9. Alright, so you’ll be a little biased on this one possibly, but what’s your preference: Practical blood/gore captured on set, or blood/gore that’s created in post where you have complete control?
Well, ‘control’ is an interesting word. Whose control? My control? A producer’s control? The editor, the network? Sometimes there’s too much control!
But in all seriousness, it depends on why. On Versace, we did a lot of the blood entirely digitally because Ryan wanted to push the decision making into post, where he could art direct what he wanted. So that was a good reason. Because of all the options available to us, doing practical blood on set and then removing it in post is the worst-case scenario.
Yes, if you’re creating something entirely in post, you have control in the sense that you’re starting with a blank slate. But because you’re starting with a blank slate, you have less to work with. Does that make sense? To answer your question, the most successes are from a base of practical effects with augmentation and “sweetening” in CG.
10. What resources would you recommend helping indie filmmakers learn how to achieve, not just blood effects, but more realistic digital effects in general?
Hmm, that’s a good question. The best resource, of course, is the experience. As much as you can audit, be mentored, be in the room to see the process, it’s going to be immensely valuable. It’s hard to read an article about what someone else did and predict how that would apply to your own situation. Like any other discipline on set, the more prepared you are when you start, the better it’s going to go. And post is one of those things that we tend to procrastinate on because on indies; there are so many things to worry about that are right in your face. And the stuff you wait until post to figure out usually costs the most.
11. Is there anything you’d like to add to the discussion?
You know, just going back to the whole digital vs. practical question. Really the answer is whatever gets it done in a way that makes people happy. It’s all just a toolbox. And these days many of the practical appliances are designed in a computer and printed out, and then modeled and scanned back in. So, the lines are getting a bit gray anyway.
It’s fun to talk and argue about, but in the end, we all help each other out, and we all compensate for limitations and mistakes that we all make.
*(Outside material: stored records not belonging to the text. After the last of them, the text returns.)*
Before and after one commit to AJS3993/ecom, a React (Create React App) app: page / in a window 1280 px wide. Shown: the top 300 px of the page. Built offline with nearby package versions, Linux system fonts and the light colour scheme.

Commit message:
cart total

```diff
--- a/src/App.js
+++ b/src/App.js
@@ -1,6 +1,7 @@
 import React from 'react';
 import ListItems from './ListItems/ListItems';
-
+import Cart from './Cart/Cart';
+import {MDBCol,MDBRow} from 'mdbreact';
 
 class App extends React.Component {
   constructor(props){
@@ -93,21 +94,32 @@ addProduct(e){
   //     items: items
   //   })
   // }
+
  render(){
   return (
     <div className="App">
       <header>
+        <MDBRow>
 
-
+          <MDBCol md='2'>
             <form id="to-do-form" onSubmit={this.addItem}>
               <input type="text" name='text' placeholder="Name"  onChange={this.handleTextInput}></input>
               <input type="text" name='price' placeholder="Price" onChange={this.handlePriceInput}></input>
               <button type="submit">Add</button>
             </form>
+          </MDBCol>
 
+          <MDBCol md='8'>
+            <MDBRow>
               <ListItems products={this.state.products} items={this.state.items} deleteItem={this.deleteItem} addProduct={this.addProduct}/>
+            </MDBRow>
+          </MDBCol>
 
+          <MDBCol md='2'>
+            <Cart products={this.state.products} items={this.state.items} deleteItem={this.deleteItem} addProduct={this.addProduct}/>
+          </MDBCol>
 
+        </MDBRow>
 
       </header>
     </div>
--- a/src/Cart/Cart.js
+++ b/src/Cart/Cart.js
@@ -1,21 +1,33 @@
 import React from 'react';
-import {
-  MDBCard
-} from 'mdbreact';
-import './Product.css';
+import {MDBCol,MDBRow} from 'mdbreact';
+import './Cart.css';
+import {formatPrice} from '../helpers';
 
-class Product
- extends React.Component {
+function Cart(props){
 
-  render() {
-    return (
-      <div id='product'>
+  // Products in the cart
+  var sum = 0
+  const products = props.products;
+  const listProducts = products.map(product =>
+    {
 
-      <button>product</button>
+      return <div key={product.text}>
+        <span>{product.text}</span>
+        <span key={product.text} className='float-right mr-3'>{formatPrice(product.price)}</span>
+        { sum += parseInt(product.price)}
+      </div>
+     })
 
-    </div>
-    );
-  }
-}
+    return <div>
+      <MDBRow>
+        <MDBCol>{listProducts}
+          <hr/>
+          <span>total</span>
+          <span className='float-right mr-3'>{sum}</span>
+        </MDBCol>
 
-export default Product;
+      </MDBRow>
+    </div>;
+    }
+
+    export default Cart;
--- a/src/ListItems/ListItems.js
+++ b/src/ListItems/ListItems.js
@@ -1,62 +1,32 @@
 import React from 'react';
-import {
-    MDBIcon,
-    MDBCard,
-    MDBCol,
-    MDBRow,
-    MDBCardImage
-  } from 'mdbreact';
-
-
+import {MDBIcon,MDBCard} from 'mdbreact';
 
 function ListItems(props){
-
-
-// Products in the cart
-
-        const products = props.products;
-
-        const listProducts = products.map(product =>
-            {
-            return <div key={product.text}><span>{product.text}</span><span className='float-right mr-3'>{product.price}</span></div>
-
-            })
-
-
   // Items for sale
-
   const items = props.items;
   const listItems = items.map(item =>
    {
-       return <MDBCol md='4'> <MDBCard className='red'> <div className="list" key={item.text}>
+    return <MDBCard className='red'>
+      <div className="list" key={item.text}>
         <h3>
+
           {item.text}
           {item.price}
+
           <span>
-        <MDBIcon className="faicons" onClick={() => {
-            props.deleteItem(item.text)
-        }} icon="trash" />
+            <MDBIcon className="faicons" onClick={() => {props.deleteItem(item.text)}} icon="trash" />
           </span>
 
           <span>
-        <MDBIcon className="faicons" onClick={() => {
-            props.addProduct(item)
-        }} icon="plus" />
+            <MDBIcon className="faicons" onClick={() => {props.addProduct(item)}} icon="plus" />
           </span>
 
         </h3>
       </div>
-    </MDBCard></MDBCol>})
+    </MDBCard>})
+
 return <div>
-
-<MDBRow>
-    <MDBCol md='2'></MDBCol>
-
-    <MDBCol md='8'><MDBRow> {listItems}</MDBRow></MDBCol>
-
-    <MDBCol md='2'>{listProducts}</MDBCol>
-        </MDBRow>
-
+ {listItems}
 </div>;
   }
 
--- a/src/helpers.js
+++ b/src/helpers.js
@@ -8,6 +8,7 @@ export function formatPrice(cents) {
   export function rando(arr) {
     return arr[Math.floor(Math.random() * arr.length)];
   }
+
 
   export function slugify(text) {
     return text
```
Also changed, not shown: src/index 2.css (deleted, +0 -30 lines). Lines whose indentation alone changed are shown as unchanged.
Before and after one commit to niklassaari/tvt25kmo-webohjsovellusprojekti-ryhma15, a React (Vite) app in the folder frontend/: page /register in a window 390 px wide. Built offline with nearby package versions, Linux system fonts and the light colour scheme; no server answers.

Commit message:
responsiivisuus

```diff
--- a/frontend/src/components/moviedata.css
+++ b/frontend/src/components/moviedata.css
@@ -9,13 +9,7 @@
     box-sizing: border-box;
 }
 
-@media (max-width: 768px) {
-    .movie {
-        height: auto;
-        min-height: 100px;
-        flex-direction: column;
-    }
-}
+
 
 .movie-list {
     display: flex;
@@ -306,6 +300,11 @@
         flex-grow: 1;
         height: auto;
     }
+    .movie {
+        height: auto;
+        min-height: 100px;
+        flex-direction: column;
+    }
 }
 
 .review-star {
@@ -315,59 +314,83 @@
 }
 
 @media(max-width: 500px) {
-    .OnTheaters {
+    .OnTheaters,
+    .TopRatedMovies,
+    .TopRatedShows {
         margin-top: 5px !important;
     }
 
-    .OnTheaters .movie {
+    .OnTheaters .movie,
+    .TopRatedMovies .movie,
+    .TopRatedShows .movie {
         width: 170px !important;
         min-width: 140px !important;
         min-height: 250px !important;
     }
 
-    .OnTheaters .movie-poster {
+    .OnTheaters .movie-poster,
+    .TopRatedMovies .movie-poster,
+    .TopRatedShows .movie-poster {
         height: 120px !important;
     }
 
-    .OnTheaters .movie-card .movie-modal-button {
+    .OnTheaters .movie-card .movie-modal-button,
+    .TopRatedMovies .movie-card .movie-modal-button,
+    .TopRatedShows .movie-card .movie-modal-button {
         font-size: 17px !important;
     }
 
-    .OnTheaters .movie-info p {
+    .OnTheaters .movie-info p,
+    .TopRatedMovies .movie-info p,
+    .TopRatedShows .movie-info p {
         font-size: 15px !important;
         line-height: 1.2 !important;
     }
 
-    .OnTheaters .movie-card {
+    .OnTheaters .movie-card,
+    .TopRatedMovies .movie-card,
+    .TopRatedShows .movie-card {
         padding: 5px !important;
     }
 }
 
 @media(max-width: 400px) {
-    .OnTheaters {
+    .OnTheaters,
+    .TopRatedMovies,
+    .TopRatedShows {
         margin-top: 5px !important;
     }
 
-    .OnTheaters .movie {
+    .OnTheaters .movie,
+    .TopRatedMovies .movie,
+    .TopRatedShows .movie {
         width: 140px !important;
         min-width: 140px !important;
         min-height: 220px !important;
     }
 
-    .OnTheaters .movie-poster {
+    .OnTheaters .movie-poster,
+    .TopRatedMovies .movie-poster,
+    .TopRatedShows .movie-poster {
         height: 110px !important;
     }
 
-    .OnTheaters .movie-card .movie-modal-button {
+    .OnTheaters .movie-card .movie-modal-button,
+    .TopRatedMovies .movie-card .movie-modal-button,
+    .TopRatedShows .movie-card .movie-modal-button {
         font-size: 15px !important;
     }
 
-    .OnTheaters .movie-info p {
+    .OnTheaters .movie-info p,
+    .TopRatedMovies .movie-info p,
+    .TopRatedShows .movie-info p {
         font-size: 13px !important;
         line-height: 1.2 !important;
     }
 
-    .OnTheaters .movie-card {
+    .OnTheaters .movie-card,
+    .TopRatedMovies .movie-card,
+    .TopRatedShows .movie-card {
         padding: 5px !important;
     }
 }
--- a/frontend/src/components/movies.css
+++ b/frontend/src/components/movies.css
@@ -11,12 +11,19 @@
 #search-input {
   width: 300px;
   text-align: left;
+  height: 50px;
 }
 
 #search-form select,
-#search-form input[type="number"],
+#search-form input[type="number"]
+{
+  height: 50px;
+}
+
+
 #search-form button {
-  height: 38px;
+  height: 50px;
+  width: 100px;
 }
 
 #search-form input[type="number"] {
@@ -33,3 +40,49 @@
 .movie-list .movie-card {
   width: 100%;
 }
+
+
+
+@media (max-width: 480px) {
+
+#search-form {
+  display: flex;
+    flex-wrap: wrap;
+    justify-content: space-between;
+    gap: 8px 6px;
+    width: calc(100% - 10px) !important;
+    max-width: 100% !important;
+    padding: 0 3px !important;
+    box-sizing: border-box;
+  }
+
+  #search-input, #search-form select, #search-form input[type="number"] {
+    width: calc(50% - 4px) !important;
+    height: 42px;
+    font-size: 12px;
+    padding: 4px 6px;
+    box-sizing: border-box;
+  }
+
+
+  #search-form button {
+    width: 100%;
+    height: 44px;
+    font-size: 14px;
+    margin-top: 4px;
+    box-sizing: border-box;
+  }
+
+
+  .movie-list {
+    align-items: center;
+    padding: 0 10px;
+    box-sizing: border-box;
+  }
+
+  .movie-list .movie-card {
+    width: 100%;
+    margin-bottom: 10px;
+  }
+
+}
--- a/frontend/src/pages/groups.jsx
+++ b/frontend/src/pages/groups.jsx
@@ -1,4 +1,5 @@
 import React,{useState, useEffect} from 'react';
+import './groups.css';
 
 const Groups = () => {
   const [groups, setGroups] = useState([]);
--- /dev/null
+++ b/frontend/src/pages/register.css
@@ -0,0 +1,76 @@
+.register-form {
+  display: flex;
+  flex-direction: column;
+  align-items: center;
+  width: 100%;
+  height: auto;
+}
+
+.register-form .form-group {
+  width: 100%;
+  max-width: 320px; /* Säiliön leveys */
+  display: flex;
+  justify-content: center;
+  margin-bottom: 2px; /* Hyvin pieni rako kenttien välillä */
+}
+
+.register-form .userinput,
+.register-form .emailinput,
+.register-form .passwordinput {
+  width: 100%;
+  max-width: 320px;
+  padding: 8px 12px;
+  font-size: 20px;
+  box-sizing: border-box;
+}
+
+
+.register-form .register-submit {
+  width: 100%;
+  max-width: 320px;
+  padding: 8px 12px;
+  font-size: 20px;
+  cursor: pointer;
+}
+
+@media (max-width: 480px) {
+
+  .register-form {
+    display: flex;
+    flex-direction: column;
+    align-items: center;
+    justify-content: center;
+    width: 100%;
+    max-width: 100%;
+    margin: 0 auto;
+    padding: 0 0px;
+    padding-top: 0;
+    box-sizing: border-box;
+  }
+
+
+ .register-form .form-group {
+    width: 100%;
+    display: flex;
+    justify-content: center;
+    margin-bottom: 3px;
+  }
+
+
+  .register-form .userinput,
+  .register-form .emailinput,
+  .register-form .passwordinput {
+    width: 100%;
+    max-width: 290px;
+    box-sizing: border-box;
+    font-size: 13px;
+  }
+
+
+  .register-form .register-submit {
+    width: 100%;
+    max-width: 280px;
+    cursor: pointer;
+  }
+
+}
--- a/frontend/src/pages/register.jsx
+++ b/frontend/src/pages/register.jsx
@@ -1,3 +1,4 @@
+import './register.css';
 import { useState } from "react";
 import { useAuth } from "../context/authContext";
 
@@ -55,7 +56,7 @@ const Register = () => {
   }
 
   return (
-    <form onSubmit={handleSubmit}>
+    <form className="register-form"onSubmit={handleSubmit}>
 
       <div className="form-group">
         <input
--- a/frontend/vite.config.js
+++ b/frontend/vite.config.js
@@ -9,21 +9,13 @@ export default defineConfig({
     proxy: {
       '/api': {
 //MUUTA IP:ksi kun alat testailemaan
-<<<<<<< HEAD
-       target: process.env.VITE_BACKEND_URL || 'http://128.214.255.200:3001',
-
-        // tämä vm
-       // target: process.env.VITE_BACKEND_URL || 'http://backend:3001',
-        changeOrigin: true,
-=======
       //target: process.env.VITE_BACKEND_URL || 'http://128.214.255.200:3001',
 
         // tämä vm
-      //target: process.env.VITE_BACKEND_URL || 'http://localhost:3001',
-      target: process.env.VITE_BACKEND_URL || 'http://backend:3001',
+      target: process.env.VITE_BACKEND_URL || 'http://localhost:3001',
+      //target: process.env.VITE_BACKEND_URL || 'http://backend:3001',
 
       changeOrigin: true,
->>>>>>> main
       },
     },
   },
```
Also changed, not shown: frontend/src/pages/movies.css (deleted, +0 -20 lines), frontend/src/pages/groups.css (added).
And the arguments I’ve heard and seen on twitter and stuff, most people who point at a shot and complain the way it was made don’t have any idea what they’re looking at.